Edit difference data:
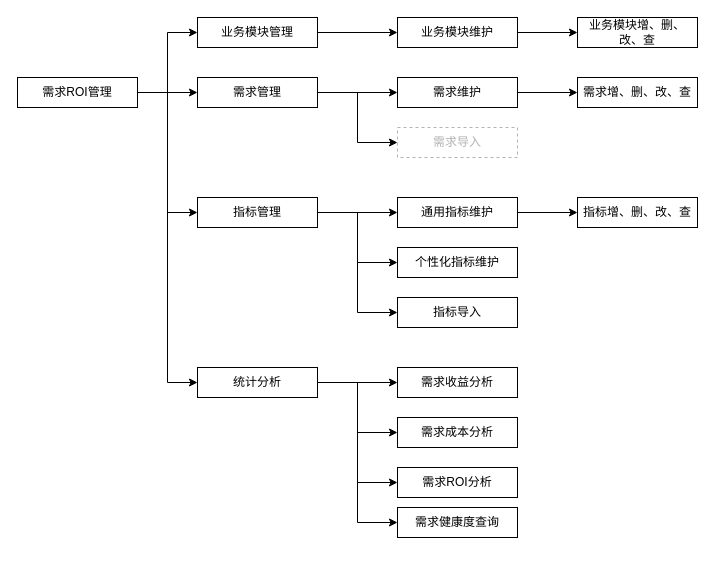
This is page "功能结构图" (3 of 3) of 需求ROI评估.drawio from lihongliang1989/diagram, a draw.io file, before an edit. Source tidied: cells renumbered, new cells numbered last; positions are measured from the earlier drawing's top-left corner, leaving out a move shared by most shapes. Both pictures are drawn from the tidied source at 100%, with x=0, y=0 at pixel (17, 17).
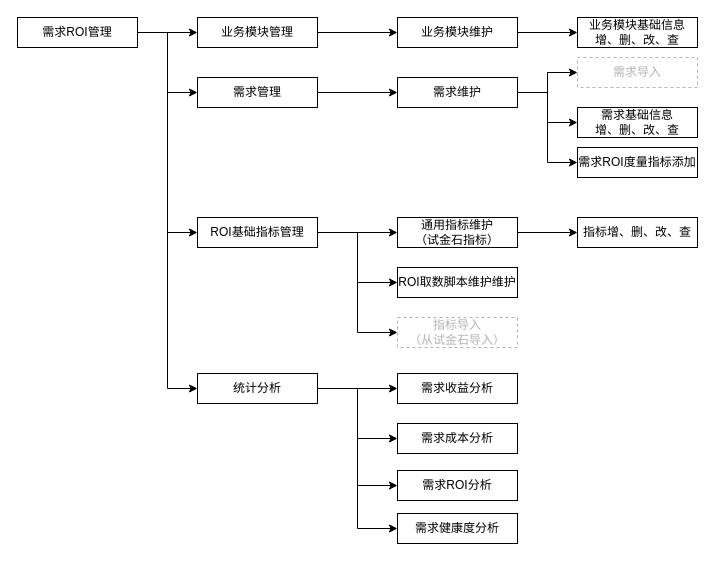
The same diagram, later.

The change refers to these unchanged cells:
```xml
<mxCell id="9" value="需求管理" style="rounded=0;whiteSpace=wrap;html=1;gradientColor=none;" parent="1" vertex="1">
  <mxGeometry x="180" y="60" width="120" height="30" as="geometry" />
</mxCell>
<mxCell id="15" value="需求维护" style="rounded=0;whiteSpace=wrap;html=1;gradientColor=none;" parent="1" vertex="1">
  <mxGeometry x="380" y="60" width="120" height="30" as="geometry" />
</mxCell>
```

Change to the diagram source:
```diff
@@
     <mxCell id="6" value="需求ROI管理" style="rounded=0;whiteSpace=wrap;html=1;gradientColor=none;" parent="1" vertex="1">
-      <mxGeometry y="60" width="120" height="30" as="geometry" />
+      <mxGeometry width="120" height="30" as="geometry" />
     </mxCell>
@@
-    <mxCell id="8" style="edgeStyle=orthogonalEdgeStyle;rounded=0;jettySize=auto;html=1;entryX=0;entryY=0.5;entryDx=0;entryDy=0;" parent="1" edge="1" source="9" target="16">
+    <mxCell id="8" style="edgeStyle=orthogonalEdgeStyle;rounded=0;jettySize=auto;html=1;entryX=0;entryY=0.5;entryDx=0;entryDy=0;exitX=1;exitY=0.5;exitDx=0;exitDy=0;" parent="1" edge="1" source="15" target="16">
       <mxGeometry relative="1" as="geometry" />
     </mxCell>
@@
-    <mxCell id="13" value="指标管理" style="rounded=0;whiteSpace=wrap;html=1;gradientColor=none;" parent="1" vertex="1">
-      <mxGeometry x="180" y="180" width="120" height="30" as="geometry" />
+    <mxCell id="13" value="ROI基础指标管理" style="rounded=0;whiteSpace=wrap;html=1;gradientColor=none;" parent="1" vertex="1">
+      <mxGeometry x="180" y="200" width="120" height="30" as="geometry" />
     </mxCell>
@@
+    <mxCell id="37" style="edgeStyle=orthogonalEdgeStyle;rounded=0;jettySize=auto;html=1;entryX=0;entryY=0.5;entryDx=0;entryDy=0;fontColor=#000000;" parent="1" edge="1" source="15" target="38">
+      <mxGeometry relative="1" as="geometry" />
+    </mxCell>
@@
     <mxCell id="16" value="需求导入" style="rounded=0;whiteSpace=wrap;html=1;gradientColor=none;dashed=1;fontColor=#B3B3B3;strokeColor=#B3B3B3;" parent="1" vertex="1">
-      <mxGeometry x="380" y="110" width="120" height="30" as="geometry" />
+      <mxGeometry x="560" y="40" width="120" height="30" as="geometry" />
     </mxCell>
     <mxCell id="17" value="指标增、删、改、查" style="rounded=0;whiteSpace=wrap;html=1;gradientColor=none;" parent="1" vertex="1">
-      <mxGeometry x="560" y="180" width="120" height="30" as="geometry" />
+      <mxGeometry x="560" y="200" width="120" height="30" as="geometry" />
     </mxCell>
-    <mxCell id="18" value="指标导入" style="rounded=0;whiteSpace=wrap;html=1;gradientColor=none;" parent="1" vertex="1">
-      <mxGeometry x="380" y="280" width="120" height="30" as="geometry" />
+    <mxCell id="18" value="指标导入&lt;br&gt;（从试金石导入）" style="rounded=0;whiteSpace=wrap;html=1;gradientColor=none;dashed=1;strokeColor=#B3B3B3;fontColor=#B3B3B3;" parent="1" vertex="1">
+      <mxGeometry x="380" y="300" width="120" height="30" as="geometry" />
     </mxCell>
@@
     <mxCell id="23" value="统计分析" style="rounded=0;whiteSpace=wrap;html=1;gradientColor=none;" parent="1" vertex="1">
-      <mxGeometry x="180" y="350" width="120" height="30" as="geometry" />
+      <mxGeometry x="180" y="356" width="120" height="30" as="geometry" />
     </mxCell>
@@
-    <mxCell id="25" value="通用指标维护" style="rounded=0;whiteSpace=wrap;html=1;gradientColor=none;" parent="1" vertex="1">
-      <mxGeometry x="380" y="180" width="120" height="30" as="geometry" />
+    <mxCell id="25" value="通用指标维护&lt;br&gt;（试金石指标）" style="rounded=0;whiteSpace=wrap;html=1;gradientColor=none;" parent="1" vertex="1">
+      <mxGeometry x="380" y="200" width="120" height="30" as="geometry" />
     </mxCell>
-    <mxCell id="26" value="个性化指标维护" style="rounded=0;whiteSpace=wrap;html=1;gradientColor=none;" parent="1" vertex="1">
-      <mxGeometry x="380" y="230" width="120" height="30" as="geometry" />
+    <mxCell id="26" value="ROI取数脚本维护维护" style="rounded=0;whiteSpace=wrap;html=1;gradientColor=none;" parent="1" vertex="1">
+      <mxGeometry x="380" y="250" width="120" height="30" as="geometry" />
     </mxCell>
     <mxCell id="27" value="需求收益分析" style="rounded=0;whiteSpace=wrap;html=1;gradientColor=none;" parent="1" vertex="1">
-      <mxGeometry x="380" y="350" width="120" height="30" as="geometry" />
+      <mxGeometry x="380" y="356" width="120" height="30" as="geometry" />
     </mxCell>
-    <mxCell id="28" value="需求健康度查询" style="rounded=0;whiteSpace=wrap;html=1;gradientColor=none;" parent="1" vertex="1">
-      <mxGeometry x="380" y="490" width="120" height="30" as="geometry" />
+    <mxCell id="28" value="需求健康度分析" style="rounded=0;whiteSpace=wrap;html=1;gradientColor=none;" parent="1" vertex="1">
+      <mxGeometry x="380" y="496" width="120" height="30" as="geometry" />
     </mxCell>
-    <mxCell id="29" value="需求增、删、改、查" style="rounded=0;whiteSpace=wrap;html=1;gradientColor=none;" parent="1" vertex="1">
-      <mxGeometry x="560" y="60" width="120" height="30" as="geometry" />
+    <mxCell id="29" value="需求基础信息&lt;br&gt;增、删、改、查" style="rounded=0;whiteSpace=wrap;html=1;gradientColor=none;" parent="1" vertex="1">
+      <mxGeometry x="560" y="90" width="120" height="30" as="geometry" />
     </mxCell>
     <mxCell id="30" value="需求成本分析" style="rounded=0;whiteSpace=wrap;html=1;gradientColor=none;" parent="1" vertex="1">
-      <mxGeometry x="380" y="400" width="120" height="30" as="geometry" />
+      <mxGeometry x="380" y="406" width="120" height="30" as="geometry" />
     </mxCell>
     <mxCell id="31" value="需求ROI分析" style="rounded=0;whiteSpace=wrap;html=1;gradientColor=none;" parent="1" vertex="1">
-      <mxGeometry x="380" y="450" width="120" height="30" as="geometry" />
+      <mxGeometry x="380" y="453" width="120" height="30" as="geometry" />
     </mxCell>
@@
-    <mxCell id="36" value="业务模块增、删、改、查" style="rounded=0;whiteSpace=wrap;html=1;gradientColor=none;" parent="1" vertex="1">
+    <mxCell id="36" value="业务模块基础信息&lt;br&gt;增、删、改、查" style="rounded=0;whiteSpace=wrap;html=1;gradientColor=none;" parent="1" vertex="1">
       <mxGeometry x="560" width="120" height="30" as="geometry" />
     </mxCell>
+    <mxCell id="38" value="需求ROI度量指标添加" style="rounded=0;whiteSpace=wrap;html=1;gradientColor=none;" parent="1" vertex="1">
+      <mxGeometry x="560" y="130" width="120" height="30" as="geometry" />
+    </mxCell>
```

EXERCISE DESCRIPTION - Would you return the data above exactly as written, minus the images?

SOLUTION TO THE EXERCISE -
This is page "功能结构图" (3 of 3) of 需求ROI评估.drawio from lihongliang1989/diagram, a draw.io file, before an edit. Source tidied: cells renumbered, new cells numbered last; positions are measured from the earlier drawing's top-left corner, leaving out a move shared by most shapes. Both pictures are drawn from the tidied source at 100%, with x=0, y=0 at pixel (17, 17).
The same diagram, later.

The change refers to these unchanged cells:
```xml
<mxCell id="9" value="需求管理" style="rounded=0;whiteSpace=wrap;html=1;gradientColor=none;" parent="1" vertex="1">
  <mxGeometry x="180" y="60" width="120" height="30" as="geometry" />
</mxCell>
<mxCell id="15" value="需求维护" style="rounded=0;whiteSpace=wrap;html=1;gradientColor=none;" parent="1" vertex="1">
  <mxGeometry x="380" y="60" width="120" height="30" as="geometry" />
</mxCell>
```

Change to the diagram source:
```diff
@@
     <mxCell id="6" value="需求ROI管理" style="rounded=0;whiteSpace=wrap;html=1;gradientColor=none;" parent="1" vertex="1">
-      <mxGeometry y="60" width="120" height="30" as="geometry" />
+      <mxGeometry width="120" height="30" as="geometry" />
     </mxCell>
@@
-    <mxCell id="8" style="edgeStyle=orthogonalEdgeStyle;rounded=0;jettySize=auto;html=1;entryX=0;entryY=0.5;entryDx=0;entryDy=0;" parent="1" edge="1" source="9" target="16">
+    <mxCell id="8" style="edgeStyle=orthogonalEdgeStyle;rounded=0;jettySize=auto;html=1;entryX=0;entryY=0.5;entryDx=0;entryDy=0;exitX=1;exitY=0.5;exitDx=0;exitDy=0;" parent="1" edge="1" source="15" target="16">
       <mxGeometry relative="1" as="geometry" />
     </mxCell>
@@
-    <mxCell id="13" value="指标管理" style="rounded=0;whiteSpace=wrap;html=1;gradientColor=none;" parent="1" vertex="1">
-      <mxGeometry x="180" y="180" width="120" height="30" as="geometry" />
+    <mxCell id="13" value="ROI基础指标管理" style="rounded=0;whiteSpace=wrap;html=1;gradientColor=none;" parent="1" vertex="1">
+      <mxGeometry x="180" y="200" width="120" height="30" as="geometry" />
     </mxCell>
@@
+    <mxCell id="37" style="edgeStyle=orthogonalEdgeStyle;rounded=0;jettySize=auto;html=1;entryX=0;entryY=0.5;entryDx=0;entryDy=0;fontColor=#000000;" parent="1" edge="1" source="15" target="38">
+      <mxGeometry relative="1" as="geometry" />
+    </mxCell>
@@
     <mxCell id="16" value="需求导入" style="rounded=0;whiteSpace=wrap;html=1;gradientColor=none;dashed=1;fontColor=#B3B3B3;strokeColor=#B3B3B3;" parent="1" vertex="1">
-      <mxGeometry x="380" y="110" width="120" height="30" as="geometry" />
+      <mxGeometry x="560" y="40" width="120" height="30" as="geometry" />
     </mxCell>
     <mxCell id="17" value="指标增、删、改、查" style="rounded=0;whiteSpace=wrap;html=1;gradientColor=none;" parent="1" vertex="1">
-      <mxGeometry x="560" y="180" width="120" height="30" as="geometry" />
+      <mxGeometry x="560" y="200" width="120" height="30" as="geometry" />
     </mxCell>
-    <mxCell id="18" value="指标导入" style="rounded=0;whiteSpace=wrap;html=1;gradientColor=none;" parent="1" vertex="1">
-      <mxGeometry x="380" y="280" width="120" height="30" as="geometry" />
+    <mxCell id="18" value="指标导入&lt;br&gt;（从试金石导入）" style="rounded=0;whiteSpace=wrap;html=1;gradientColor=none;dashed=1;strokeColor=#B3B3B3;fontColor=#B3B3B3;" parent="1" vertex="1">
+      <mxGeometry x="380" y="300" width="120" height="30" as="geometry" />
     </mxCell>
@@
     <mxCell id="23" value="统计分析" style="rounded=0;whiteSpace=wrap;html=1;gradientColor=none;" parent="1" vertex="1">
-      <mxGeometry x="180" y="350" width="120" height="30" as="geometry" />
+      <mxGeometry x="180" y="356" width="120" height="30" as="geometry" />
     </mxCell>
@@
-    <mxCell id="25" value="通用指标维护" style="rounded=0;whiteSpace=wrap;html=1;gradientColor=none;" parent="1" vertex="1">
-      <mxGeometry x="380" y="180" width="120" height="30" as="geometry" />
+    <mxCell id="25" value="通用指标维护&lt;br&gt;（试金石指标）" style="rounded=0;whiteSpace=wrap;html=1;gradientColor=none;" parent="1" vertex="1">
+      <mxGeometry x="380" y="200" width="120" height="30" as="geometry" />
     </mxCell>
-    <mxCell id="26" value="个性化指标维护" style="rounded=0;whiteSpace=wrap;html=1;gradientColor=none;" parent="1" vertex="1">
-      <mxGeometry x="380" y="230" width="120" height="30" as="geometry" />
+    <mxCell id="26" value="ROI取数脚本维护维护" style="rounded=0;whiteSpace=wrap;html=1;gradientColor=none;" parent="1" vertex="1">
+      <mxGeometry x="380" y="250" width="120" height="30" as="geometry" />
     </mxCell>
     <mxCell id="27" value="需求收益分析" style="rounded=0;whiteSpace=wrap;html=1;gradientColor=none;" parent="1" vertex="1">
-      <mxGeometry x="380" y="350" width="120" height="30" as="geometry" />
+      <mxGeometry x="380" y="356" width="120" height="30" as="geometry" />
     </mxCell>
-    <mxCell id="28" value="需求健康度查询" style="rounded=0;whiteSpace=wrap;html=1;gradientColor=none;" parent="1" vertex="1">
-      <mxGeometry x="380" y="490" width="120" height="30" as="geometry" />
+    <mxCell id="28" value="需求健康度分析" style="rounded=0;whiteSpace=wrap;html=1;gradientColor=none;" parent="1" vertex="1">
+      <mxGeometry x="380" y="496" width="120" height="30" as="geometry" />
     </mxCell>
-    <mxCell id="29" value="需求增、删、改、查" style="rounded=0;whiteSpace=wrap;html=1;gradientColor=none;" parent="1" vertex="1">
-      <mxGeometry x="560" y="60" width="120" height="30" as="geometry" />
+    <mxCell id="29" value="需求基础信息&lt;br&gt;增、删、改、查" style="rounded=0;whiteSpace=wrap;html=1;gradientColor=none;" parent="1" vertex="1">
+      <mxGeometry x="560" y="90" width="120" height="30" as="geometry" />
     </mxCell>
     <mxCell id="30" value="需求成本分析" style="rounded=0;whiteSpace=wrap;html=1;gradientColor=none;" parent="1" vertex="1">
-      <mxGeometry x="380" y="400" width="120" height="30" as="geometry" />
+      <mxGeometry x="380" y="406" width="120" height="30" as="geometry" />
     </mxCell>
     <mxCell id="31" value="需求ROI分析" style="rounded=0;whiteSpace=wrap;html=1;gradientColor=none;" parent="1" vertex="1">
-      <mxGeometry x="380" y="450" width="120" height="30" as="geometry" />
+      <mxGeometry x="380" y="453" width="120" height="30" as="geometry" />
     </mxCell>
@@
-    <mxCell id="36" value="业务模块增、删、改、查" style="rounded=0;whiteSpace=wrap;html=1;gradientColor=none;" parent="1" vertex="1">
+    <mxCell id="36" value="业务模块基础信息&lt;br&gt;增、删、改、查" style="rounded=0;whiteSpace=wrap;html=1;gradientColor=none;" parent="1" vertex="1">
       <mxGeometry x="560" width="120" height="30" as="geometry" />
     </mxCell>
+    <mxCell id="38" value="需求ROI度量指标添加" style="rounded=0;whiteSpace=wrap;html=1;gradientColor=none;" parent="1" vertex="1">
+      <mxGeometry x="560" y="130" width="120" height="30" as="geometry" />
+    </mxCell>
```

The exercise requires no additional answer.